Mike Duffy can’t sue Senate over suspension without pay, judge rules

Duffy’s lawsuit sought more than $7.8 million from the upper chamber

An Ontario judge has delivered a blow to Sen. Mike Duffy in his bid for financial restitution over his dramatic and protracted suspension without pay five years ago.

Justice Sally Gomery said in a ruling Friday that the Senate’s decision to suspend Duffy is protected by parliamentary privilege, meaning that Duffy can’t take the Senate to court over its actions.

She is striking the Senate from Duffy’s lawsuit, which sought more than $7.8 million from the upper chamber, the RCMP and the federal government.

RELATED: Mike Duffy sues Senate, RCMP

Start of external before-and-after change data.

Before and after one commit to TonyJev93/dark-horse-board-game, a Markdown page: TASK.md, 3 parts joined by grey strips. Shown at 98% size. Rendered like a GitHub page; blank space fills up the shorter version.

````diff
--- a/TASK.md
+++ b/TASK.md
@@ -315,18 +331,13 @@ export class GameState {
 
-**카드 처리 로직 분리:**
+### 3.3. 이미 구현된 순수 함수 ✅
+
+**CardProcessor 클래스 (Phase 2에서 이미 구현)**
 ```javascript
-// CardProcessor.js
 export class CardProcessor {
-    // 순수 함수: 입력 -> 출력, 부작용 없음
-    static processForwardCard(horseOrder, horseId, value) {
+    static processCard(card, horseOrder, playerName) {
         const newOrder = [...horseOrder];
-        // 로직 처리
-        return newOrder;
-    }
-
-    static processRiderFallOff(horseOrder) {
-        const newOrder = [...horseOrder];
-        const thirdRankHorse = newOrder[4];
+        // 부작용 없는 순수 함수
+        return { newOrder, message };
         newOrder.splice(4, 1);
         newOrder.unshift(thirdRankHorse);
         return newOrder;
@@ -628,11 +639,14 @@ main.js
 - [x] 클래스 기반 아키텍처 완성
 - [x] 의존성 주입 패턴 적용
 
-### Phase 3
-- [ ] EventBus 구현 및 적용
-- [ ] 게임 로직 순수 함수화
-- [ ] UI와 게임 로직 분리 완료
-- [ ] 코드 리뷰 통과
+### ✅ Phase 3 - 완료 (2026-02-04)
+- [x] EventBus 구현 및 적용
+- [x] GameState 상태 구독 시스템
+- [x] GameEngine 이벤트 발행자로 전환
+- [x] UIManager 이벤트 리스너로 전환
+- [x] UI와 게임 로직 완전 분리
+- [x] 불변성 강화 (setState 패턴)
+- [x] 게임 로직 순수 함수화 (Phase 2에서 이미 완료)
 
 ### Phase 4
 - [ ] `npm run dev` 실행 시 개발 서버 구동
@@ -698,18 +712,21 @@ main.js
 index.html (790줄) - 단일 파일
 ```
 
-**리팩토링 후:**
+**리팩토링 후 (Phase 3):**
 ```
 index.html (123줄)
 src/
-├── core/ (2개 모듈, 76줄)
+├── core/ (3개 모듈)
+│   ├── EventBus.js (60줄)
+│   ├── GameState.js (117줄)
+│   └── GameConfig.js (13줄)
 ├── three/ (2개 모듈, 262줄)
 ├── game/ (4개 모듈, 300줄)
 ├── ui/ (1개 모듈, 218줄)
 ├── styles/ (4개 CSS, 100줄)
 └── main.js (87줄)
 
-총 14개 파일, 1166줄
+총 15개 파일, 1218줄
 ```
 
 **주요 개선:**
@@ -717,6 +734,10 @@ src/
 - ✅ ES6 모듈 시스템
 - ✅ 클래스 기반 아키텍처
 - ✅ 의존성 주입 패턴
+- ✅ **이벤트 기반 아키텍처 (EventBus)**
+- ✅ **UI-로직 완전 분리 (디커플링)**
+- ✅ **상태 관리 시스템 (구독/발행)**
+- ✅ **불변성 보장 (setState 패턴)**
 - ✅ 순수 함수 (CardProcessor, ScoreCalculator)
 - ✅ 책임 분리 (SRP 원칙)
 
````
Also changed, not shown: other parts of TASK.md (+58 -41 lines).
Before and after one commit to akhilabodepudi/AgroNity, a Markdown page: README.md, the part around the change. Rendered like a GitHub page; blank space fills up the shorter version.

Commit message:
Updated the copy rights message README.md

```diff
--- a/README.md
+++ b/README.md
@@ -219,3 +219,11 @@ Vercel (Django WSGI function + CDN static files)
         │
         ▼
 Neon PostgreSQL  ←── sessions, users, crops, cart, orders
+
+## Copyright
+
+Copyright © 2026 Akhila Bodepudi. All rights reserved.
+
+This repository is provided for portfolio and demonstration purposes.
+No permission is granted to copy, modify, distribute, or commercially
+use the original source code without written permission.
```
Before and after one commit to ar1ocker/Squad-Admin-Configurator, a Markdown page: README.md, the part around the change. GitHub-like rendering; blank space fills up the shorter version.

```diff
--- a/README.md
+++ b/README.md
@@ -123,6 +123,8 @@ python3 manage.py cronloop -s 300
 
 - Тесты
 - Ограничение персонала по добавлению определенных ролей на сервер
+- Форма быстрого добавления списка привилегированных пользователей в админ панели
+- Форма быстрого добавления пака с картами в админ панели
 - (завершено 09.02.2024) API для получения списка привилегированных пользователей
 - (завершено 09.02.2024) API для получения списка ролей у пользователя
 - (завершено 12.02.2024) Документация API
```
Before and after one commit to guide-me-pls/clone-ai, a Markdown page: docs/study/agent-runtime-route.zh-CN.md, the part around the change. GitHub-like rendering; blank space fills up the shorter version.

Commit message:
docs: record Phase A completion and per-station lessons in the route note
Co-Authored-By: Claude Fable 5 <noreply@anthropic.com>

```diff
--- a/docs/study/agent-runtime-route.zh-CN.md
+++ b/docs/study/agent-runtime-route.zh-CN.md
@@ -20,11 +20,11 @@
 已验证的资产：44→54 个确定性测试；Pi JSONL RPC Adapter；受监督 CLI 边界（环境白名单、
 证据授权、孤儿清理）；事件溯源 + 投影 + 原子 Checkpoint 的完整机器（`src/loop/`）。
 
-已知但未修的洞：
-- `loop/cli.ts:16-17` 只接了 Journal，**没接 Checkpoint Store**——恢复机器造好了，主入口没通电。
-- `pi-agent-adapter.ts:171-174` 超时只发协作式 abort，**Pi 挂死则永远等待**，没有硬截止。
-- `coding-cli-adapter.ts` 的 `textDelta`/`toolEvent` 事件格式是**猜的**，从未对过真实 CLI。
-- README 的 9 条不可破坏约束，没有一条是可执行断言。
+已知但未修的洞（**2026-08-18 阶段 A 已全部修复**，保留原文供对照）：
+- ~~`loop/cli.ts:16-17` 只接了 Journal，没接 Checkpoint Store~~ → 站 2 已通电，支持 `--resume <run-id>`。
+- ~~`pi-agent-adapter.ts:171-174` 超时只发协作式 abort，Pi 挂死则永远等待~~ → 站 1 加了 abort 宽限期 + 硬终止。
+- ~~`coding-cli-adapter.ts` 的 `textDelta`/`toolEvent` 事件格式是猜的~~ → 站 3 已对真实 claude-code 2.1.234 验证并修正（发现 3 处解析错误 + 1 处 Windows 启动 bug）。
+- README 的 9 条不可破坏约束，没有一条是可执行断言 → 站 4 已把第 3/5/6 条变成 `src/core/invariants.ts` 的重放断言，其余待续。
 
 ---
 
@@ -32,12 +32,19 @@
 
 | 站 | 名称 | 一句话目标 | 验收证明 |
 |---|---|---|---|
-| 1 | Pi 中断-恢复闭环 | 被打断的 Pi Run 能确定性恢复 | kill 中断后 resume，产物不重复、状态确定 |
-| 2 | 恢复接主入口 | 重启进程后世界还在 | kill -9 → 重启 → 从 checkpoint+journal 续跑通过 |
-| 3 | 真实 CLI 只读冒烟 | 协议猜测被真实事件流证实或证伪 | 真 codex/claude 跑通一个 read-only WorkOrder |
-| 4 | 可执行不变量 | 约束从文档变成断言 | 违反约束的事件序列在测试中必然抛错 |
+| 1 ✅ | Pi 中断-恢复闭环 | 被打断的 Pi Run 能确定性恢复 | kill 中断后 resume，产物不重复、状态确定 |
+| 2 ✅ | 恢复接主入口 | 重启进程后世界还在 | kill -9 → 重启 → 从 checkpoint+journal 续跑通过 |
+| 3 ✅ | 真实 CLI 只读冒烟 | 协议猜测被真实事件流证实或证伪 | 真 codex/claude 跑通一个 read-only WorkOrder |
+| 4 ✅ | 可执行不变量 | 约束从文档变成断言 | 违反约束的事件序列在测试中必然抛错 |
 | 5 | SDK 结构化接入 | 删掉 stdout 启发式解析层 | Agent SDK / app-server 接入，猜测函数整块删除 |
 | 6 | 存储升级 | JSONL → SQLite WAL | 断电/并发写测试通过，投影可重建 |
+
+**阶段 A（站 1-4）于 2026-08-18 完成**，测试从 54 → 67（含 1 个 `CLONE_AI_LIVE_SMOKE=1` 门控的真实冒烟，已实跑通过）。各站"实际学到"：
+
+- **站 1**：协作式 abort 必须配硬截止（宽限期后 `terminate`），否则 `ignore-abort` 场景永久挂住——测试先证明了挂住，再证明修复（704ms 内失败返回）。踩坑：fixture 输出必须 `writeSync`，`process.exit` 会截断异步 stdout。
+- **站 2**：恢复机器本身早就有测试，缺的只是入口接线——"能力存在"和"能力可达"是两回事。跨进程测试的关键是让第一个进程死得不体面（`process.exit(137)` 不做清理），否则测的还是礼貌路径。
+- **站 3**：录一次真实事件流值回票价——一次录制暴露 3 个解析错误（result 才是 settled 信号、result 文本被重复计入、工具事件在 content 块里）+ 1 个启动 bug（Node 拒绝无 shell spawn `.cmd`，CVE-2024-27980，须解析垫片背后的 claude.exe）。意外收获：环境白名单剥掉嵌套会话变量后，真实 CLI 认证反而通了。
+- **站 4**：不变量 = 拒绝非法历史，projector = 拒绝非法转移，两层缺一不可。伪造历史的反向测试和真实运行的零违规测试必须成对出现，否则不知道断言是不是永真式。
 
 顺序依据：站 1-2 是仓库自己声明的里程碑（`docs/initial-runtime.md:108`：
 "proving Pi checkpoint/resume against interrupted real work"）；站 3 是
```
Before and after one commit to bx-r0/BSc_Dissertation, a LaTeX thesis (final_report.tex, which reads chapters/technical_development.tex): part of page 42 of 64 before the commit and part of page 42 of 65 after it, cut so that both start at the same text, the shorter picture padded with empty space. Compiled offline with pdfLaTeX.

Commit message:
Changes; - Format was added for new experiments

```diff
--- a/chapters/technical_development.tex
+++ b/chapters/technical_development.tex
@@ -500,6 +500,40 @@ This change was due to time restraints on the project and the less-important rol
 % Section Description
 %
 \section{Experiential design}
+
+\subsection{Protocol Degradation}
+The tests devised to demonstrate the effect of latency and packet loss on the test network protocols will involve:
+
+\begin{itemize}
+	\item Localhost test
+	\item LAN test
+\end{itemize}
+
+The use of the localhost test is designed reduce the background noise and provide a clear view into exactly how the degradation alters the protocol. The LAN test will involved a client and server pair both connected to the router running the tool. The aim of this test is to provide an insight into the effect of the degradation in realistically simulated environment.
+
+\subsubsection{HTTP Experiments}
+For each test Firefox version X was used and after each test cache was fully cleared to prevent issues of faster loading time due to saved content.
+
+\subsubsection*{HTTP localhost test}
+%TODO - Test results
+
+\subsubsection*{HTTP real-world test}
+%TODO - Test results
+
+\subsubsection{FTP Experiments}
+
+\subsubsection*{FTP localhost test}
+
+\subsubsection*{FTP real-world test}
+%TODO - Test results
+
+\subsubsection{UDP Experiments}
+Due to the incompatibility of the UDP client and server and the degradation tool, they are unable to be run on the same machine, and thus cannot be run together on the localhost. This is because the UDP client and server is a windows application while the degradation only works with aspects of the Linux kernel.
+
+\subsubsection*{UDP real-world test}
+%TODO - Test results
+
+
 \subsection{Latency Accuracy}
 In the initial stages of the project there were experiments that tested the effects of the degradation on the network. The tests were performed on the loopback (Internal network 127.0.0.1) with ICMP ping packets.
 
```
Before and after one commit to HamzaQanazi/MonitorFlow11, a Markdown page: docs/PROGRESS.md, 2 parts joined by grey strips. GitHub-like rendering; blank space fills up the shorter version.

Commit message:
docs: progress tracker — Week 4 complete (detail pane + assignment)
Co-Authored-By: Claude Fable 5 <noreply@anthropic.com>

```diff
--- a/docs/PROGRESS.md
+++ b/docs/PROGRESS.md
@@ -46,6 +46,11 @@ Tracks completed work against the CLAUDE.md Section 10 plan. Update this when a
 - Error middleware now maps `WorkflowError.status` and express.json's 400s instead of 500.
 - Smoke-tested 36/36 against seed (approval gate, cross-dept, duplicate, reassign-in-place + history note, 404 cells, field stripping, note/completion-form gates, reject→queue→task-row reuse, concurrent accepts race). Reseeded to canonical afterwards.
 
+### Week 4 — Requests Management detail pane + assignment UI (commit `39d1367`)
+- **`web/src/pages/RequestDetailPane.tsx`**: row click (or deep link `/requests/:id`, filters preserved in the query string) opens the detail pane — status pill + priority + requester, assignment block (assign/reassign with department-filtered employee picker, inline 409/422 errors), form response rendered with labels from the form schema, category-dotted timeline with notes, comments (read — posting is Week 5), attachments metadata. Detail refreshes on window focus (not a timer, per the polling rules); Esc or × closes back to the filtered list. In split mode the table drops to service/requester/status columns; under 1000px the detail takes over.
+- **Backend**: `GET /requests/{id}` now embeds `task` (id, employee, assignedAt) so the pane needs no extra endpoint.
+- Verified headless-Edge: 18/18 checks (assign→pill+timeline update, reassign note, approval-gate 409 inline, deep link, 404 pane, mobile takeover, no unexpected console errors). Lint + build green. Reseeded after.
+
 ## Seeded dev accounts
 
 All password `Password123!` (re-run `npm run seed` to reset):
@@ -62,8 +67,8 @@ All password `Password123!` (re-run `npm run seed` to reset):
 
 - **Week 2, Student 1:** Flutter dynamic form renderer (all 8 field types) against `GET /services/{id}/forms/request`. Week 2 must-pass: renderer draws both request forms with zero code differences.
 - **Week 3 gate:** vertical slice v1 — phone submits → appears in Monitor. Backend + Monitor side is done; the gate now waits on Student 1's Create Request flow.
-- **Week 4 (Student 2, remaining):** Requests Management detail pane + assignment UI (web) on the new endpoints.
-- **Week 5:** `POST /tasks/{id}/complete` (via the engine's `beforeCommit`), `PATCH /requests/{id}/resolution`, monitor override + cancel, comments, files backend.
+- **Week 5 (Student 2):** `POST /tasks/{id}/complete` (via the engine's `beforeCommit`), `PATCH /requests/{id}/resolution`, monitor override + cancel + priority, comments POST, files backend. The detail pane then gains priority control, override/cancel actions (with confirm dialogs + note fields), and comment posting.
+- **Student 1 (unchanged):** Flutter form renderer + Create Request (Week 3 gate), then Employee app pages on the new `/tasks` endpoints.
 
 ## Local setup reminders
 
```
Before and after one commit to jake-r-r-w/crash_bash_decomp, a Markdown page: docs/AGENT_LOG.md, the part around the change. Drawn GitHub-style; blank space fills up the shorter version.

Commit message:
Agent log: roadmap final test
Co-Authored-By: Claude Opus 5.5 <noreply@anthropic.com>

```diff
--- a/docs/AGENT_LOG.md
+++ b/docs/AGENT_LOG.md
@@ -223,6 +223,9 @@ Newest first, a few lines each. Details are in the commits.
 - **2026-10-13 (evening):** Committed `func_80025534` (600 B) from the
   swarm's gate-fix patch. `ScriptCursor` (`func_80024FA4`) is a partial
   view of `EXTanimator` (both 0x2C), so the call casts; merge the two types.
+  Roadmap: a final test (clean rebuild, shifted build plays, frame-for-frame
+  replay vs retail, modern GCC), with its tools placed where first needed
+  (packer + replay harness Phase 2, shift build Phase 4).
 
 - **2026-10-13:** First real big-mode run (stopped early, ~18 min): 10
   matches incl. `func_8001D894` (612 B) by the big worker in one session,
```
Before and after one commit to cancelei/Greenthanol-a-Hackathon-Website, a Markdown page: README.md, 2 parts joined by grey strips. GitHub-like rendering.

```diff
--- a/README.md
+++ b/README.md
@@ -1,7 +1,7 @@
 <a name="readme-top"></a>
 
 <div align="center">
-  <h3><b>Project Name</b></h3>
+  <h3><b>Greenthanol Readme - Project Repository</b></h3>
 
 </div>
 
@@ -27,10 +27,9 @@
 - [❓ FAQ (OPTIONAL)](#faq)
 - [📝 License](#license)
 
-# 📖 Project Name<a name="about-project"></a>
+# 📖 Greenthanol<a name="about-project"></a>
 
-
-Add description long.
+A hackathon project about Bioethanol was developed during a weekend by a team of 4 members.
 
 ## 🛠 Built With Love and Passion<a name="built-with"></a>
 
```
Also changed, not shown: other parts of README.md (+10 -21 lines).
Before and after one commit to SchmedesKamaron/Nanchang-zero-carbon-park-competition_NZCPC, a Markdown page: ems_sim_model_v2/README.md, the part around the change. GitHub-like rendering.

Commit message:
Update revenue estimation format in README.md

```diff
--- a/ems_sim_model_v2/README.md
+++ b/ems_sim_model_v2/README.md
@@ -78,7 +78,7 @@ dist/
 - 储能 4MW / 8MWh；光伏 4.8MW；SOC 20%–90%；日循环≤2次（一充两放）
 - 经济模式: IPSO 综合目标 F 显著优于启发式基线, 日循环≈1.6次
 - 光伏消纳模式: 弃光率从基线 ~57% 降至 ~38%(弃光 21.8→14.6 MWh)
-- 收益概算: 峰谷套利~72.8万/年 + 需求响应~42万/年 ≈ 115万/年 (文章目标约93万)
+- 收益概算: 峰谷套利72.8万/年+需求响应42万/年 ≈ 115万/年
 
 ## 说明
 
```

Duffy is seeking damages in the wake of the high-profile investigation of his expense claims, which culminated in a trial where he was acquitted of 31 charges in April 2016.

He filed his claim in August 2017, claiming “an unprecedented abuse of power” when a majority of senators voted to suspend him without pay in November 2013, before any criminal charges were filed.

Gomery, in her ruling, says allowing a court to review the Senate’s decisions on Duffy would interfere in the upper chamber’s ability to function as an independent legislative body.

The Canadian Press

Like us on Facebook and follow us on Twitter.

Get local stories you won't find anywhere else right to your inbox.
Sign up here

Just Posted

BC Parks acquires private land in Cape Scott Provincial Park

Land previously held by B.C. land and cattle mogul Rudy Nielsen

Family Literacy Society surveying essential skills among displaced workers

Survey results will help get training opportunities to fufill real needs on the north Island

A thousand items donated to the Port Hardy RCMP’s summer toy drive

‘Building strong relationships with the people of our communities is fundamental to our success here’

VIDEO: Rescued eagle released back into the wild

The three-year-old female had been mired in grease at the landfill, but recovered with gusto

U’mista Cultural Centre will host a native art contest to raise funds for artists

All artists of Kwakwa̱ka̱’wakw descent are being called to participate in the contest to be held on August 28

STANDING TALL: For some, B.C.’s forest industry is the best office in the world

A look at the forest sector in B.C. – and those hoping for the best – amid mill curtailments

Bad behaviour at B.C. restaurants ignites campaign calling for respect

“If you can’t follow the rules, then stay home,” says BC Restaurant and Foodservices Association

Frustration mounts as Metchosin sheep slaughter continues

Metchosin mayor upset with B.C. Conservation’s response as bear feeds on farm animals

Over half of Americans oppose Trump tariff on Canadian aluminum: survey

The survey was conducted Aug. 7 to 9 among 1,513 Canadians and 1,003 Americans

Oh baby, what a birthday gift: $2.8M raised to help B.C. boy with rare disease

‘We are very thankful to everybody,’ Aryan Deol’s father says

‘Huckleberry’ the bear killed after B.C. residents admit to leaving garbage out for videos

North Shore Black Bear Society said it was local residents who created a ‘death sentence’ for bear

Police investigating after insults, expletives yelled at federal minister’s staff

A 90-second video circulating on social media appears to have been shot by the person who was yelling

Central Vancouver Island’s Green Mountain fire under full control

Fire fighters still monitoring site between Cowichan Lake and Nanaimo River

5 B.C. First Nations call out Canada for ‘discriminatory’ food fish practices

West Coast nations say government ignoring court-won right to chinook and coho

Most Read